What a strange couple of years it has been… we will be remembering the time of Covid-19 for many years ahead and it will become more and more evident how epoch-defining it is.
With turmoil comes change. We have a new National Closing the Gap Agreement now in place, a blueprint for addressing the unfinished business in the Uluru Statement from the Heart, and an Australian public that continues to lead our governments in understanding that change is overdue, that justice must be sought and delivered.
A universally human trait is to mark time, place and events. To remember significant moments and memorialise. I am not sure if it is a special nostalgia gene or if our desire to mark these moments answers some deeper need in us to consider how we have arrived in the here and now. This time of year is always a time of reflection for me. I remember the anniversaries we’ve marked over the last 12 months – 30 years since the Royal Commission into Deaths in Custody, 50 years since the creation of the iconic Aboriginal Flag.
The next 12 months will offer another set of really important anniversaries regarding the history between Black and White Australia. In 2022, it will be 30 years since Prime Minister Paul Keating gave his Redfern Speech, imploring non-Indigenous Australians to imagine if the atrocities visited upon First Nations Peoples had been committed against them… 2022 will also mark 30 years since the Mabo High Court decision and the birth of Native Title legislation, 50 years since four Aboriginal men planted a beach umbrella on the lawns of (Old) Parliament House and established the Tent Embassy, and already 5 years since 300 First Nations delegates from around the continent gathered at Uluru to produce that eponymous Statement.
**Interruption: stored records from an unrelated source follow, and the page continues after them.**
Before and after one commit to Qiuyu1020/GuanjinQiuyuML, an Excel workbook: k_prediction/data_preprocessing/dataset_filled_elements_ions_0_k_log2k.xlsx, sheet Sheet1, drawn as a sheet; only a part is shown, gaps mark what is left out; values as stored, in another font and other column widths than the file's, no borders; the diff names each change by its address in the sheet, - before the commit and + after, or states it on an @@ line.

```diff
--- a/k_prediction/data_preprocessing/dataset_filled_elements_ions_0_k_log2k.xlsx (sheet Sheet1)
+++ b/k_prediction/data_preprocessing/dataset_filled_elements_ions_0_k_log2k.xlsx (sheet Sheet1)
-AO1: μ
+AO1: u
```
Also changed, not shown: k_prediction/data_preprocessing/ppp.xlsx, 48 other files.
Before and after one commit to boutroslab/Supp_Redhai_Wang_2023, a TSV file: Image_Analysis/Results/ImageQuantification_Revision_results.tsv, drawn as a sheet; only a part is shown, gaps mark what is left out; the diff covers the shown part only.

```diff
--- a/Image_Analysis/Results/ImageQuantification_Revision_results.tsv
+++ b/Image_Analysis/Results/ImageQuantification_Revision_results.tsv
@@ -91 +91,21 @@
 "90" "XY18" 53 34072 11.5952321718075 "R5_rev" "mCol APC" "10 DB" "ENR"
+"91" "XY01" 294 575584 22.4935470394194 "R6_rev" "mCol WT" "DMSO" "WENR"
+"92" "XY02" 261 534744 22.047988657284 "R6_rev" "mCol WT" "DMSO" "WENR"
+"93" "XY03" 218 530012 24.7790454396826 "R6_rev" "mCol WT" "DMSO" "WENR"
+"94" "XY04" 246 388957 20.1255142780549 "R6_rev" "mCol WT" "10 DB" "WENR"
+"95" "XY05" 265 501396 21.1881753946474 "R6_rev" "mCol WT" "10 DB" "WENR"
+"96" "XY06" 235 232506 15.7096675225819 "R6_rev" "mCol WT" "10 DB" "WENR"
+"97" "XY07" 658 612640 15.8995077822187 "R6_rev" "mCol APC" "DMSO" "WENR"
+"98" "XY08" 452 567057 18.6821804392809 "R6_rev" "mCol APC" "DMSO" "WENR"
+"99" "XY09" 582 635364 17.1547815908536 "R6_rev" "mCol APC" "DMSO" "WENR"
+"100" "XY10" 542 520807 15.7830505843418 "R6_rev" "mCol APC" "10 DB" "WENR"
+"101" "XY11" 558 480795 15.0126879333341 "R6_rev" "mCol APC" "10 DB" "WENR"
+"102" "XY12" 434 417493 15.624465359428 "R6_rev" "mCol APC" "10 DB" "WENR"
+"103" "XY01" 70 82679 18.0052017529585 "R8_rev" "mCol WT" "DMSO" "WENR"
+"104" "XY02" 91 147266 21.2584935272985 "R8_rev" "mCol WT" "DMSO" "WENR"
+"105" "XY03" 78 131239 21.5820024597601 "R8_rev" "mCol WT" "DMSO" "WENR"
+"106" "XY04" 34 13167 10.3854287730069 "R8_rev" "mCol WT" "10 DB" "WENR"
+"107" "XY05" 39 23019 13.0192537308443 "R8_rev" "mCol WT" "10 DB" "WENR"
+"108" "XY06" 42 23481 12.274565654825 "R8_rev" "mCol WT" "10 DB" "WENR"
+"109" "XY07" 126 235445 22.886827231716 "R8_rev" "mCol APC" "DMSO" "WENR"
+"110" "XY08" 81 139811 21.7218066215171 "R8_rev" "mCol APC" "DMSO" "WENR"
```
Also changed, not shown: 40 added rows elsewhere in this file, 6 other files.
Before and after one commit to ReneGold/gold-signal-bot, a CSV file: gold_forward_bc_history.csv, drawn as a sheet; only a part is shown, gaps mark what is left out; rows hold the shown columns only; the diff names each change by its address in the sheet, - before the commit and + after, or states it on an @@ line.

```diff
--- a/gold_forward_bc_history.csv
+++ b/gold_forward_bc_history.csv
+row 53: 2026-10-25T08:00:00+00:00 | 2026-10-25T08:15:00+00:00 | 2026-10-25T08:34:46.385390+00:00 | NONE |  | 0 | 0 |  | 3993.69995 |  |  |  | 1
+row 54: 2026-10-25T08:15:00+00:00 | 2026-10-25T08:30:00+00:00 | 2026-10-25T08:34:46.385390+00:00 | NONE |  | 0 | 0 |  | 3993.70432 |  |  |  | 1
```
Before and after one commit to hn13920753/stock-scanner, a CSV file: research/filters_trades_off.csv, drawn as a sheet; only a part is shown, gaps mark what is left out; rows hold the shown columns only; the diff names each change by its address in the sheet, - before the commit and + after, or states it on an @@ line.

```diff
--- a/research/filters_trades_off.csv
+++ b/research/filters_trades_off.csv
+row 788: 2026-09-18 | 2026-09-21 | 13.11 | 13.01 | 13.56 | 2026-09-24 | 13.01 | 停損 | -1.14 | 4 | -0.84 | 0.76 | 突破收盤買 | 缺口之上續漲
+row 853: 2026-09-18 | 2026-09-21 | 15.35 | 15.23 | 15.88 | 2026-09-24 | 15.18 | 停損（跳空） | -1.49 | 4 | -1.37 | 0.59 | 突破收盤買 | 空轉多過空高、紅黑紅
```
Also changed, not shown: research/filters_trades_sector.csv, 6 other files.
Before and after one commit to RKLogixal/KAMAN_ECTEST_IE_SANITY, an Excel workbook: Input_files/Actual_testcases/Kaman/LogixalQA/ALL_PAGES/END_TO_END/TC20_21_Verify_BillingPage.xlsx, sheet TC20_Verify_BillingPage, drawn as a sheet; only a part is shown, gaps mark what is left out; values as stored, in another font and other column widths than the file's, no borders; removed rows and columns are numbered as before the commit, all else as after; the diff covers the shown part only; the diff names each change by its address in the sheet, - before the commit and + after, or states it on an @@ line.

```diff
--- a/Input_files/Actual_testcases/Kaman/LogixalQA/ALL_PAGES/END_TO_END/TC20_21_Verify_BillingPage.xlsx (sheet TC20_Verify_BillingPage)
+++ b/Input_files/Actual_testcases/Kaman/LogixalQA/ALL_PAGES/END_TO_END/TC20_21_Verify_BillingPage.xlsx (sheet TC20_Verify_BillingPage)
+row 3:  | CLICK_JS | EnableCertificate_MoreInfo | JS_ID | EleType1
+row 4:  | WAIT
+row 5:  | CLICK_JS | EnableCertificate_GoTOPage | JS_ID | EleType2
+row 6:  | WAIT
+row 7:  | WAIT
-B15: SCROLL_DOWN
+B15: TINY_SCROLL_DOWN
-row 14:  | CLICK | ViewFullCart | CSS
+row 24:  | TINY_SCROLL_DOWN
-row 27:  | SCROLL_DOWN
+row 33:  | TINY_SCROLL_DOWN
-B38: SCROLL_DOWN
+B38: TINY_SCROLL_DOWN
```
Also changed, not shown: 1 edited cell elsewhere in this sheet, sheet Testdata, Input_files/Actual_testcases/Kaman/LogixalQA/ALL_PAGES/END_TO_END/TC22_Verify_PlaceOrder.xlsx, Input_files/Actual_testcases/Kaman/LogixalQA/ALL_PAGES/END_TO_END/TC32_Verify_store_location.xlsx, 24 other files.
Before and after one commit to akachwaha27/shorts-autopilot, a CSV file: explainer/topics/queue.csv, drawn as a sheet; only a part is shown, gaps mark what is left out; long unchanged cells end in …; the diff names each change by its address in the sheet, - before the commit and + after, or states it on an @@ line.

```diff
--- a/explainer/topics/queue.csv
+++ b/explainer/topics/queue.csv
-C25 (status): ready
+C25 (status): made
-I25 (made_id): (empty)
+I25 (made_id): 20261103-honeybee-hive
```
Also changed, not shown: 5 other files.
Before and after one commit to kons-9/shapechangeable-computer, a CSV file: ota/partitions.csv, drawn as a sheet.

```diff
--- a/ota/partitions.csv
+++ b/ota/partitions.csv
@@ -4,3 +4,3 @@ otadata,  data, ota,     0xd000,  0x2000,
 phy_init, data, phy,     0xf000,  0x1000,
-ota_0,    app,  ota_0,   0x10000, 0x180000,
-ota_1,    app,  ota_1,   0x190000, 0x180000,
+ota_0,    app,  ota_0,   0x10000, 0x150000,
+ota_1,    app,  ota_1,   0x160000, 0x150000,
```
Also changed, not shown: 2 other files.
We remember because these moments demand that we do. They have been defining acts of defiance, speeches of grace, decisions of truth and moments that have categorically changed Australia forever.
As we reflect on the journey this nation has been on over those years, considering how far we have come and how far we have yet to go for equality and recognition we have another opportunity to make a new moment of change.
Again, it was Paul Keating that said when you change the government you change the country. We are not far away from the next Federal Election to decide who represents us, who best promises to live up to our values and hopes and who will honour the mission to heal our nation from the failures of the past.
We are nonpartisan in our party affiliations, but we are highly partisan for the cause of justice and reconciliation.
Wishing you and yours peaceful holidays and looking forward to a brighter new year.
Paul is ANTaR’s National Director and has experience working in both Government and non-government sectors – covering Aboriginal and Torres Strait Islander affairs, health, immigration and social services. Paul studied politics and international relations at the University of Canberra and has a Masters of Strategic Studies from the Australian National University. Prior to his role with ANTaR, Paul was the Executive Officer for the Close the Gap Campaign Secretariat and the National Health Leadership Forum at the Australian Human Rights Commission.